More wiki support for transmog sets?
It seems to me the wiki could do a lot more to support identification of visually related items, aka transmog sets. I don't even use transmog but I think the perspective on Blizzard's art design is pretty interesting. You might say the database sites cover this need so it's not our job to document it, but the same could be said for most item listings as well, yet we pull all of them so they can be documented and found here - even literal junk like .
I'm not sure if it would be best to have individual pages for each "visual set" or just list visually matching items on each item's page. The naming can be a bit arbitrary, so it is probably inappropriate for this wiki to document names as if they were fact. Even game-defined sets may overlap in creating a "full" transmog set (e.g. Ironfeather Armor and Windhawk Armor)! This suggests against creating individual pages with definitive names and going for the more item-by-item approach. But this would lead to duplicated data. Perhaps templates could be used with an arbitrary naming scheme (allowable since those names are never displayed to the reader) and included on the appropriate items' pages. To be honest this is a low priority for me, especially having no experience with creating templates - I just wish when I used the random article to assign myself a task for the day, there was something more to say about a random item! - jerodast (talk) 16:13, 4 July 2014 (UTC)
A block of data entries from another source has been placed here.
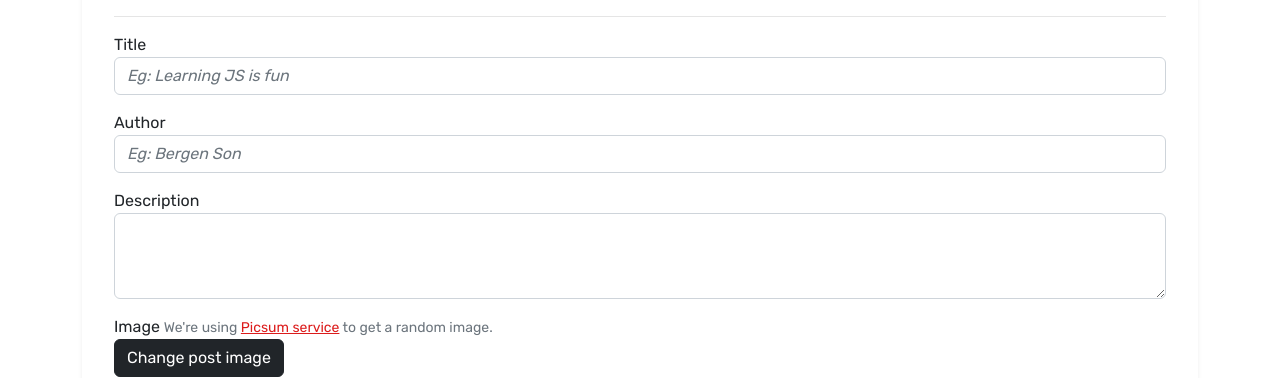
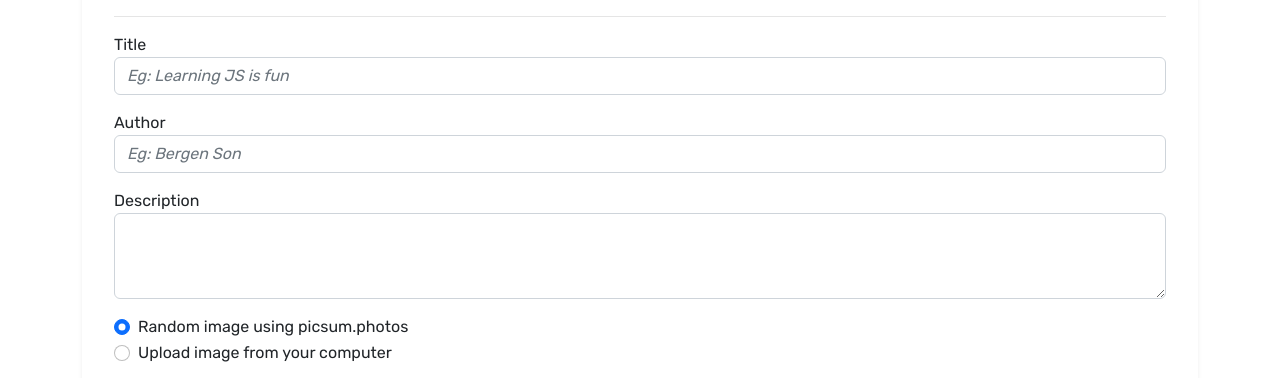
Before and after one commit to MinhSon8902/js-post-ui, a website built with Vite: page add-edit-post.html in a window 1280 px wide. Shown: the part 420-798 px from the top of the page. Built offline with nearby package versions, Linux system fonts and the light colour scheme.

Commit message:
Show / Hide contro radio option

```diff
--- a/add-edit-post.html
+++ b/add-edit-post.html
@@ -104,7 +104,36 @@
                 <textarea class="form-control" name="description" rows="3"></textarea>
               </div>
 
-              <div class="form-group mb-3">
+              <div class="mb-3">
+                <div class="form-check">
+                  <input
+                    class="form-check-input"
+                    type="radio"
+                    name="imageSource"
+                    id="imageSourcePicsum"
+                    checked
+                    value="picsum"
+                  />
+                  <label class="form-check-label" for="imageSourcePicsum">
+                    Random image using picsum.photos
+                  </label>
+                </div>
+
+                <div class="form-check">
+                  <input
+                    class="form-check-input"
+                    type="radio"
+                    name="imageSource"
+                    id="imageSourceUpload"
+                    value="upload"
+                  />
+                  <label class="form-check-label" for="imageSourceUpload">
+                    Upload image from your computer
+                  </label>
+                </div>
+              </div>
+
+              <div class="form-group mb-3" data-id="imageSource" data-image-source="picsum">
                 <label for="postChangeImage">Image</label>
                 <small id="passwordHelpBlock" class="form-text text-muted">
                   We&apos;re using
@@ -119,6 +148,11 @@
                   </button>
                 </div>
                 <div class="invalid-feedback"></div>
+              </div>
+
+              <div class="input-group mb-3" data-id="imageSource" data-image-source="upload" hidden>
+                <input name="image" type="file" class="form-control" id="uploadImage" />
+                <label class="input-group-text" for="uploadImage">Upload</label>
               </div>
 
               <div class="text-center">
--- a/js/utils/post-form.js
+++ b/js/utils/post-form.js
@@ -98,6 +98,20 @@ function initRandomImage(form) {
   })
 }
 
+function imageSourceControl(form, selectedValue) {
+  const controlList = form.querySelectorAll('[data-id="imageSource"]')
+  controlList.forEach((control) => {
+    control.hidden = control.dataset.imageSource !== selectedValue
+  })
+}
+
+function initRadioImageSource(form) {
+  const radioList = form.querySelectorAll('[name="imageSource"]')
+  radioList.forEach((radio) => {
+    radio.addEventListener('change', (event) => imageSourceControl(form, event.target.value))
+  })
+}
+
 export function initPostForm({ formId, defaultValues, onSubmit }) {
   const form = document.getElementById(formId)
   if (!form) return
@@ -106,6 +120,7 @@ export function initPostForm({ formId, defaultValues, onSubmit }) {
   setFormValues(form, defaultValues)
 
   initRandomImage(form)
+  initRadioImageSource(form, defaultValues)
 
   form.addEventListener('submit', async (event) => {
     event.preventDefault()
```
- Again, with no template knowledge I don't know if this is possible, but it just occurred to me if some "transmog set" template could be created that simply took a set name as a parameter, and displayed a list of all items that also included the template with that name, that would be a really great non-dupey way to include that info on item pages. - jerodast (talk) 19:53, 4 July 2014 (UTC)